Being physically active is still one of the best ways to be healthy.

World Health Day was celebrated earlier this month on Wednesday April 7 and the theme for this year was building a fairer, healthier world.

By making a few lifestyle changes and with adopting the right disposition, living a healthier life is well within everyone’s reach. Bolander found these key tips on how to be healthier on, heartfoundation.co.za.

How to eat healthier

•Try eating less food, eat smaller portions.

•Cut down on unhealthy fats.

•Limit the intake of foods or snacks with added sugars.

•Limit the intake of sodium and salt

•Try to consume alcohol in moderation, women are advised to drink one drink per day and 2 drinks per day is advised for men.

•Include more fruit and vegetables in your diet, try buying low fat or fat free dairy products and for more protein, choose fresh and lean foods like chicken, fish, eggs, lean mince and avoid eating processed and fatty meats.

Maintaining a healthy body weight

According to the HSFSA, maintaining a healthy weight is one of the best things you can do to protect your overall health. Information by the HSFSA states how being overweight or obese can increase your risk for heart attacks or strokes and make you prone to other health problems such as high blood pressure, certain cancers, diabetes, gallstones, being overweight or obese increases your risk for having a heart attack or stroke as well as numerous other health problems including high blood pressure, certain cancers, diabetes, gallstones, sleep apnoea and degenerative joint disease.

Ways in which to maintain a healthy weight is to eat less and increase physical activity.

The best advice to maintain body weight is to make use of the guidance and advice of professionals like dietitians and physical trainers to aid with weight loss.
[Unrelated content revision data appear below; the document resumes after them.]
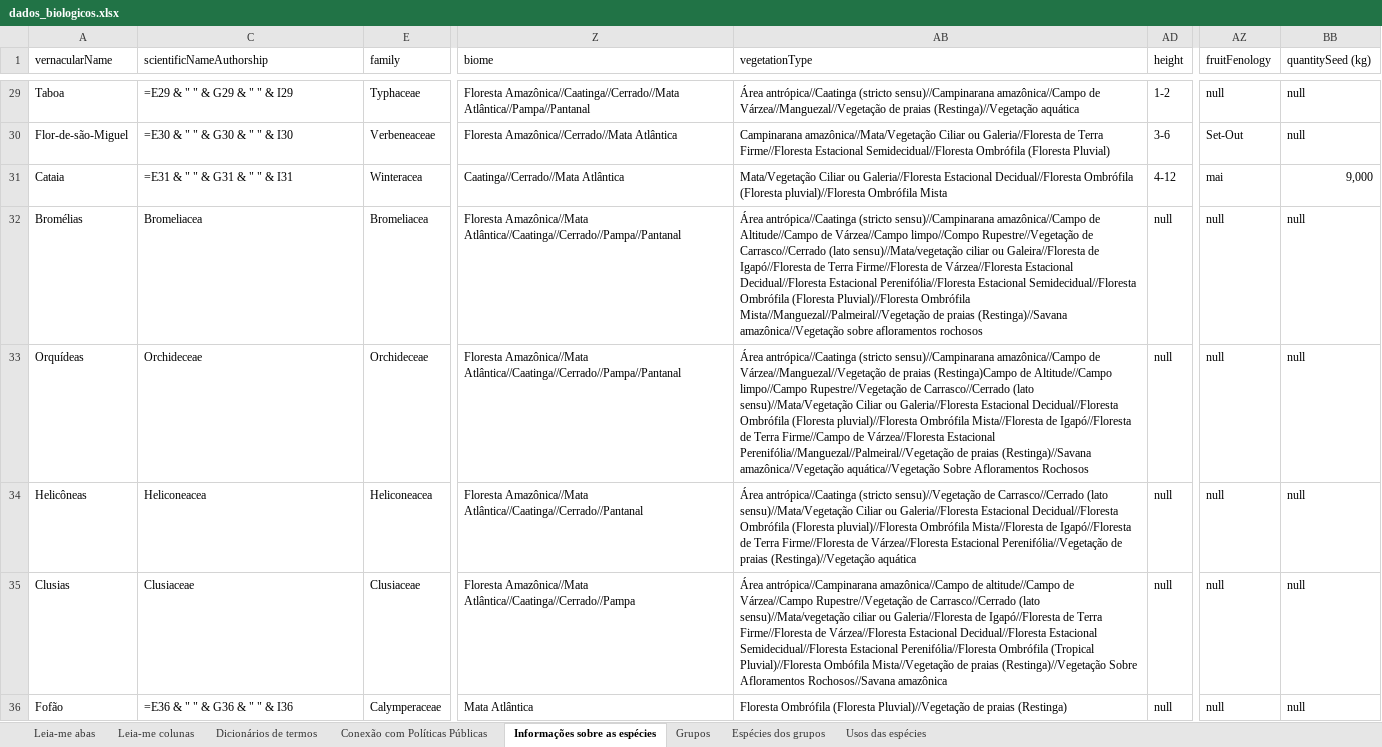
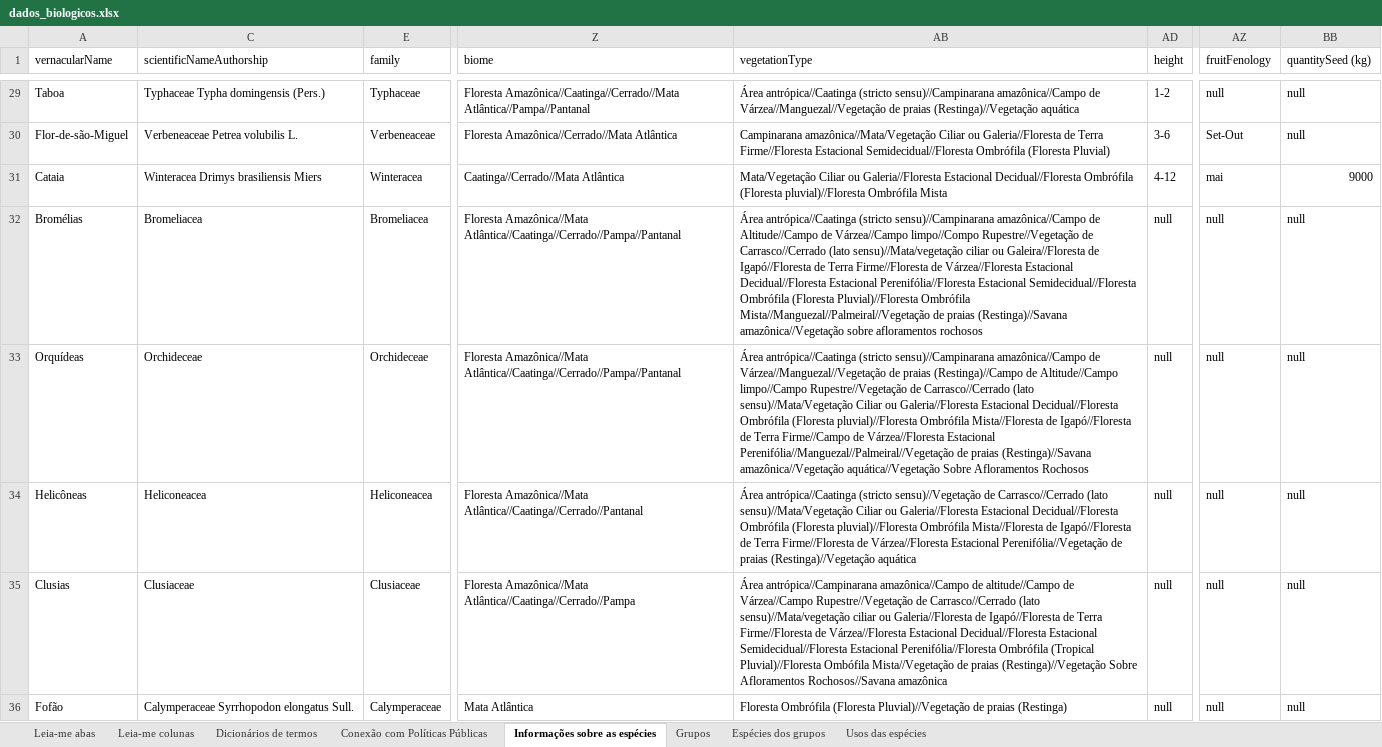
Before and after one commit to charlon-156/db_biota_sociobio, an Excel workbook: docs/dados_biologicos.xlsx, sheet Informações sobre as espécies, drawn as a sheet; only a part is shown, gaps mark what is left out; values as stored, in another font and other column widths than the file's, no cell formats; formulas without a stored value are shown as written; charts and pictures and table styles not drawn; the diff covers the shown part only; the diff names each change by its address in the sheet, - before the commit and + after, or states it on an @@ line.

```diff
--- a/docs/dados_biologicos.xlsx (sheet Informações sobre as espécies)
+++ b/docs/dados_biologicos.xlsx (sheet Informações sobre as espécies)
-C29 (scientificNameAuthorship): =E29 & " " & G29 & " " & I29
+C29 (scientificNameAuthorship): Typhaceae Typha domingensis (Pers.)
-C30 (scientificNameAuthorship): =E30 & " " & G30 & " " & I30
+C30 (scientificNameAuthorship): Verbeneaceae Petrea volubilis L.
-C31 (scientificNameAuthorship): =E31 & " " & G31 & " " & I31
+C31 (scientificNameAuthorship): Winteracea Drimys brasiliensis Miers
-BB31 (quantitySeed (kg)): 9,000
+BB31 (quantitySeed (kg)): 9000
-AB33 (vegetationType): …de praias (Restinga)Campo de Altitude//Campo…
+AB33 (vegetationType): …de praias (Restinga)//Campo de Altitude//Campo…
-C36 (scientificNameAuthorship): =E36 & " " & G36 & " " & I36
+C36 (scientificNameAuthorship): Calymperaceae Syrrhopodon elongatus Sull.
```
Also changed, not shown: 32 edited cells elsewhere in this sheet, sheet Espécies dos grupos, sheet Conexão com Políticas Públicas, sheet Grupos, sheet Usos das espécies, cell formats, hidden cells, charts or pictures, 3 other files.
The foundation advises should you need to lose some weight, to join longer weight loss programmes ideally 6-month programmes, and once the ideal weight is reached, thereafter continue with expert advice and support. In addition to losing the weight, it’s important to also implement long term behavioural and habitual changes. The foundation warns against the following of so-called ‘fad’ diets.
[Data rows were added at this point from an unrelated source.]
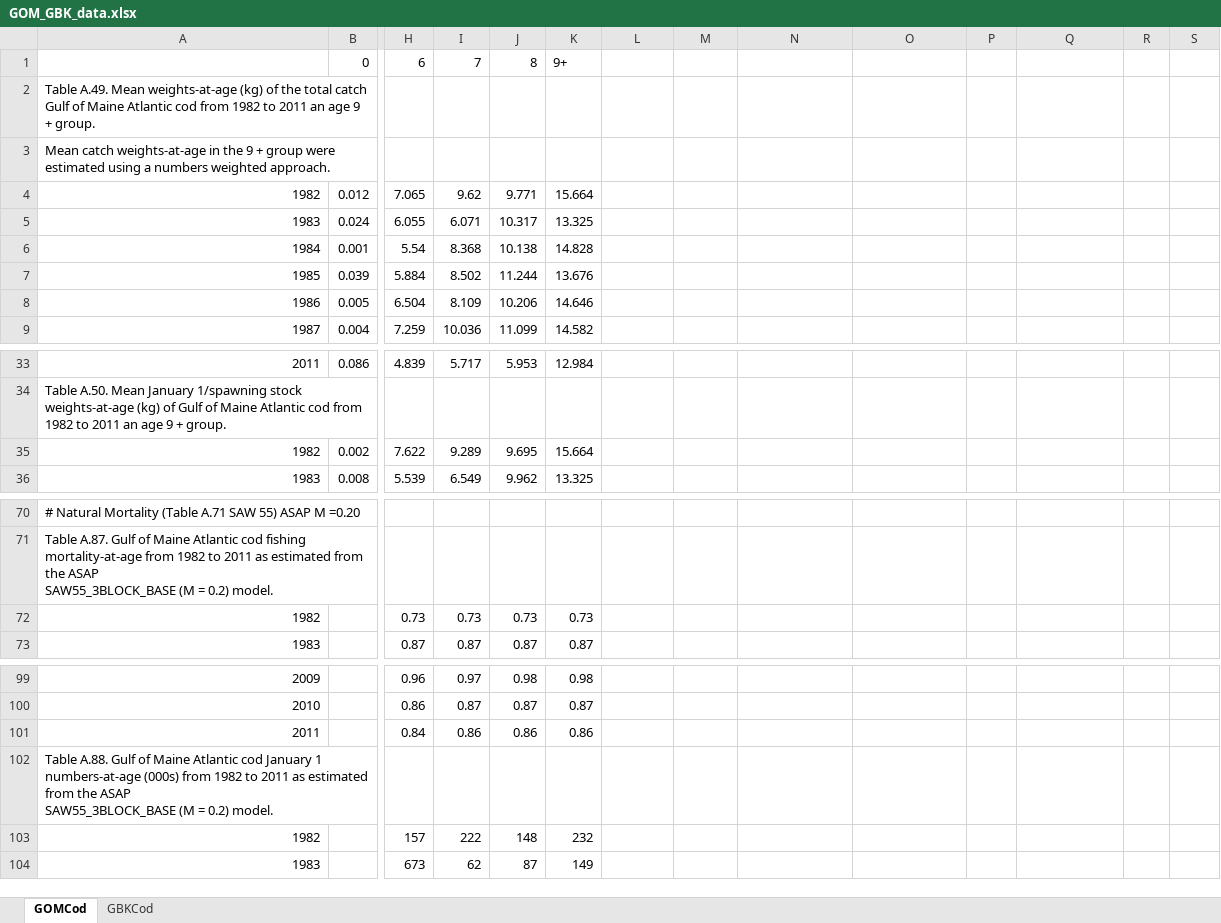
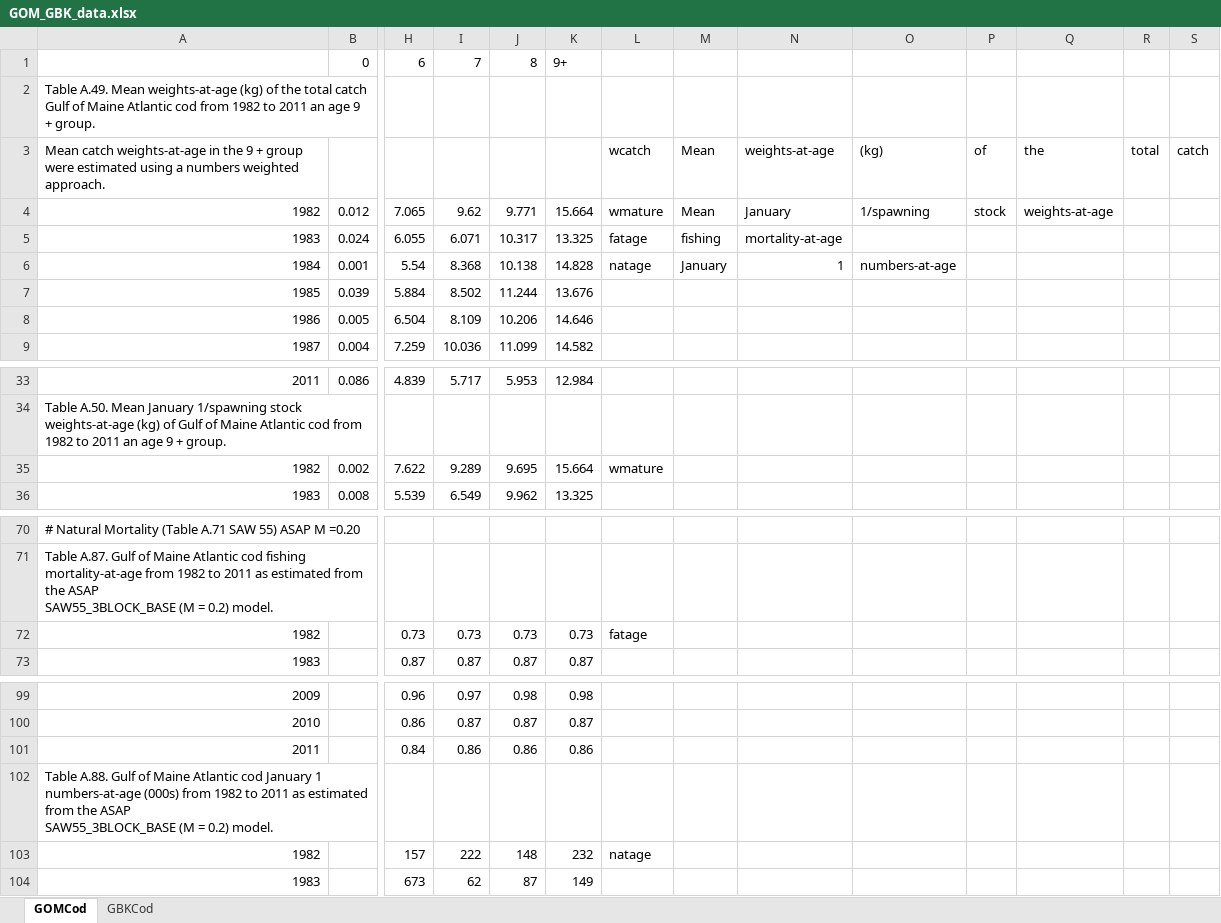
Before and after one commit to ices-eg/wg_MGWG, an Excel workbook: selectivity/data/GOM_GBK_data.xlsx, sheet GOMCod, drawn as a sheet; only a part is shown, gaps mark what is left out; values as stored, in another font and other column widths than the file's, no borders; removed rows and columns are numbered as before the commit, all else as after; rows hold the shown columns only; the diff names each change by its address in the sheet, - before the commit and + after, or states it on an @@ line.

```diff
--- a/selectivity/data/GOM_GBK_data.xlsx (sheet GOMCod)
+++ b/selectivity/data/GOM_GBK_data.xlsx (sheet GOMCod)
-row 3: Mean catch weights-at-age in the 9 + group were estimated using a numbers weighted approach.
+row 3: Mean catch weights-at-age in the 9 + group were estimated using a numbers weighted approach. |  |  |  |  |  | wcatch | Mean | weights-at-age | (kg) | of | the | total | catch
-L4: (empty)
+L4: wmature
-M4: (empty)
+M4: Mean
-N4: (empty)
+N4: January
-O4: (empty)
+O4: 1/spawning
-P4: (empty)
+P4: stock
-Q4: (empty)
+Q4: weights-at-age
-L5: (empty)
+L5: fatage
-M5: (empty)
+M5: fishing
-N5: (empty)
+N5: mortality-at-age
-L6: (empty)
+L6: natage
-M6: (empty)
+M6: January
-N6: (empty)
+N6: 1
-O6: (empty)
+O6: numbers-at-age
-L35: (empty)
+L35: wmature
-L72: (empty)
+L72: fatage
-L103: (empty)
+L103: natage
```
Also changed, not shown: sheet GBKCod, 1 other file.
How to be more active

Living a more active lifestyle can help to maintain body weight and avoid certain diseases or illnesses advises the HSFSA. Not being active can lead to a variety of other problems such as an increased risk to diseases, feelings of depression and anxiety, can increase chances of heart attack and a higher risk of fatality in these attacks, a lack of exercise or physical inactivity can also negatively affect bone health and have an increased risk of osteoporosis.
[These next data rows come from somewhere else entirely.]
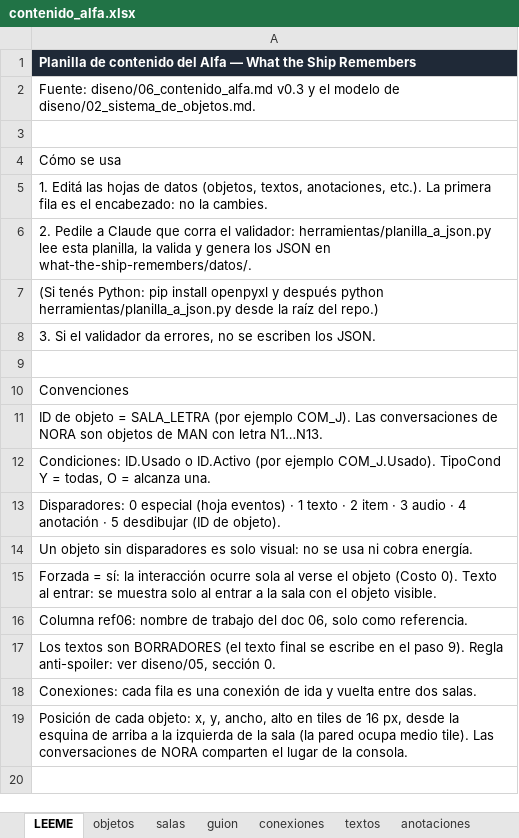
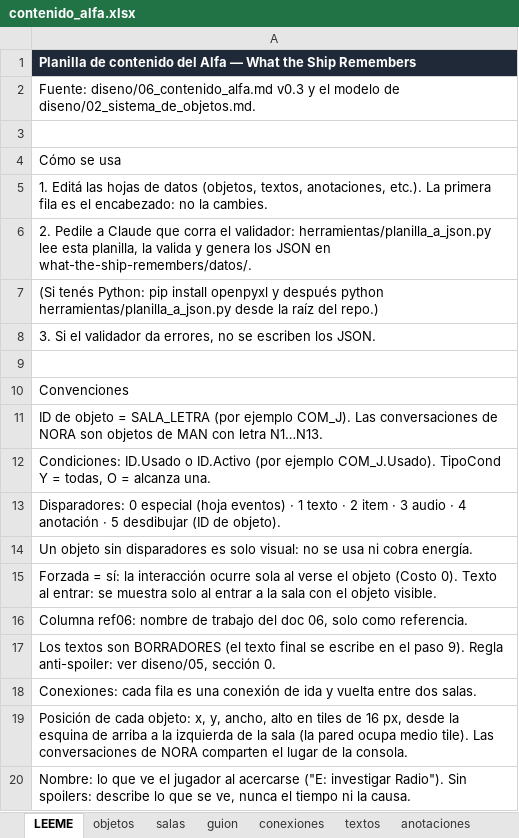
Before and after one commit to TeoBeltran/What-The-Ship-Remembers, an Excel workbook: planilla/contenido_alfa.xlsx, sheet LEEME, drawn as a sheet; values as stored, in another font and other column widths than the file's, no borders; the diff names each change by its address in the sheet, - before the commit and + after, or states it on an @@ line.

Commit message:
Paso 4: objetos con nombre, interacción, diálogos, zoom y menú de pausa

```diff
--- a/planilla/contenido_alfa.xlsx (sheet LEEME)
+++ b/planilla/contenido_alfa.xlsx (sheet LEEME)
+row 20: Nombre: lo que ve el jugador al acercarse ("E: investigar Radio"). Sin spoilers: describe lo que se ve, nunca el tiempo ni la causa.
```
Also changed, not shown: sheet objetos, 6 other files.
Partner up with family or friends to get those inactive bodies moving and opt for activities or exercise that are enjoyable, fun and start off on a slow and steady pace. Try to incorporate more walking into your day, walk to nearby friends, shops or schools within walking distance. Park further away from the entrance at the shopping malls, climb the stairs at the office, instead of using the lifts, or take a brisk walk during your lunch break.

Playing with your children, taking the dog for walks, going hiking on weekends, walking along the beach, putting on some music and dancing, swimming, running, jogging, or taking up a new sport are other ways to ensure you get more active!

How to reduce your stress levels

Too much stress and triggers thereof can become detrimental to overall health. High levels of stress consistently over a long period of time, can lead to other health problems, so it’s important to learn how to manage your stress. Information by the HSFSA suggests following a good diet, including plenty of B-vitamins, which is good for the functioning of the central nervous system and take more zinc and vitamin C supplements to improve immune support.

•Don’t overburden yourself, do only that which you can and learn how to say NO or ask for help when feeling overwhelmed.

•Try organising the daily tasks by keeping track of it all on a list, create a system where important, more urgent tasks are highlighted and prioritised.

•Include more humour in your life, laughter reduces stress levels so find those things which tickle your funny bone and have a good laugh.

•Limit bad habits, try smoking less and drinking less alcohol.

•Also try to follow a healthy diet with enough physical movement to keep you active!

•Establish a healthy sleep routine. Try going to bed more-or-less at the same time every night, wake up at the same time in the mornings and avoid working ‘all-nighters’ and switch off mobile devices which can disrupt your sleep. Try to get at least between 7-9 hours of sleep.

•Get professional help if the stress starts to feel too overwhelming. Reach out to family, friends, or professional counsellors.

For more tips on how to live a healthier life, or for more helpful advice, resources and healthy recipes, visit, heartfoundation.co.za. Healthy recipes can also be downloaded from the website.